Restate all of the data precisely, omitting nothing.
START EXTRACTED INFORMATION
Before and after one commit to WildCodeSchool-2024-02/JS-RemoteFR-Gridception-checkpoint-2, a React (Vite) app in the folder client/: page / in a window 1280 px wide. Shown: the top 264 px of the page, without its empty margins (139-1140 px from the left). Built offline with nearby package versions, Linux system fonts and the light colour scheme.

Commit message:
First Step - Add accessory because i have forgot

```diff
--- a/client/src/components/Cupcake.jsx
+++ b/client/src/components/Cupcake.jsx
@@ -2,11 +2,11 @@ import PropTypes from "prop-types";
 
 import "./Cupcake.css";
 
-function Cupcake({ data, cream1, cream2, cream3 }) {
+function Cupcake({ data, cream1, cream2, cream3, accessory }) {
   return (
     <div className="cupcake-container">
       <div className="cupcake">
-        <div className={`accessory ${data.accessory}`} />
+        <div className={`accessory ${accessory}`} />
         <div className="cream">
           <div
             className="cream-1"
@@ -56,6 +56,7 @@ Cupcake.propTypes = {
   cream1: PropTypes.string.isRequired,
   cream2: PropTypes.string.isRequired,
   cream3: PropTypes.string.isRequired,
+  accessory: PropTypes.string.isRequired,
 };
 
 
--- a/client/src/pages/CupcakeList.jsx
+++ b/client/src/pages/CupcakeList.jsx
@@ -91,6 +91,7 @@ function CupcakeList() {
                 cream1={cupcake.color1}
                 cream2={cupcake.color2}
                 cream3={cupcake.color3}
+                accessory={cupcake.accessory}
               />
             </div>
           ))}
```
END EXTRACTED INFORMATION
■ WRITTEN RESPONSE
Before and after one commit to WildCodeSchool-2024-02/JS-RemoteFR-Gridception-checkpoint-2, a React (Vite) app in the folder client/: page / in a window 1280 px wide. Shown: the top 264 px of the page, without its empty margins (139-1140 px from the left). Built offline with nearby package versions, Linux system fonts and the light colour scheme.

Commit message:
First Step - Add accessory because i have forgot

```diff
--- a/client/src/components/Cupcake.jsx
+++ b/client/src/components/Cupcake.jsx
@@ -2,11 +2,11 @@ import PropTypes from "prop-types";
 
 import "./Cupcake.css";
 
-function Cupcake({ data, cream1, cream2, cream3 }) {
+function Cupcake({ data, cream1, cream2, cream3, accessory }) {
   return (
     <div className="cupcake-container">
       <div className="cupcake">
-        <div className={`accessory ${data.accessory}`} />
+        <div className={`accessory ${accessory}`} />
         <div className="cream">
           <div
             className="cream-1"
@@ -56,6 +56,7 @@ Cupcake.propTypes = {
   cream1: PropTypes.string.isRequired,
   cream2: PropTypes.string.isRequired,
   cream3: PropTypes.string.isRequired,
+  accessory: PropTypes.string.isRequired,
 };
 
 
--- a/client/src/pages/CupcakeList.jsx
+++ b/client/src/pages/CupcakeList.jsx
@@ -91,6 +91,7 @@ function CupcakeList() {
                 cream1={cupcake.color1}
                 cream2={cupcake.color2}
                 cream3={cupcake.color3}
+                accessory={cupcake.accessory}
               />
             </div>
           ))}
```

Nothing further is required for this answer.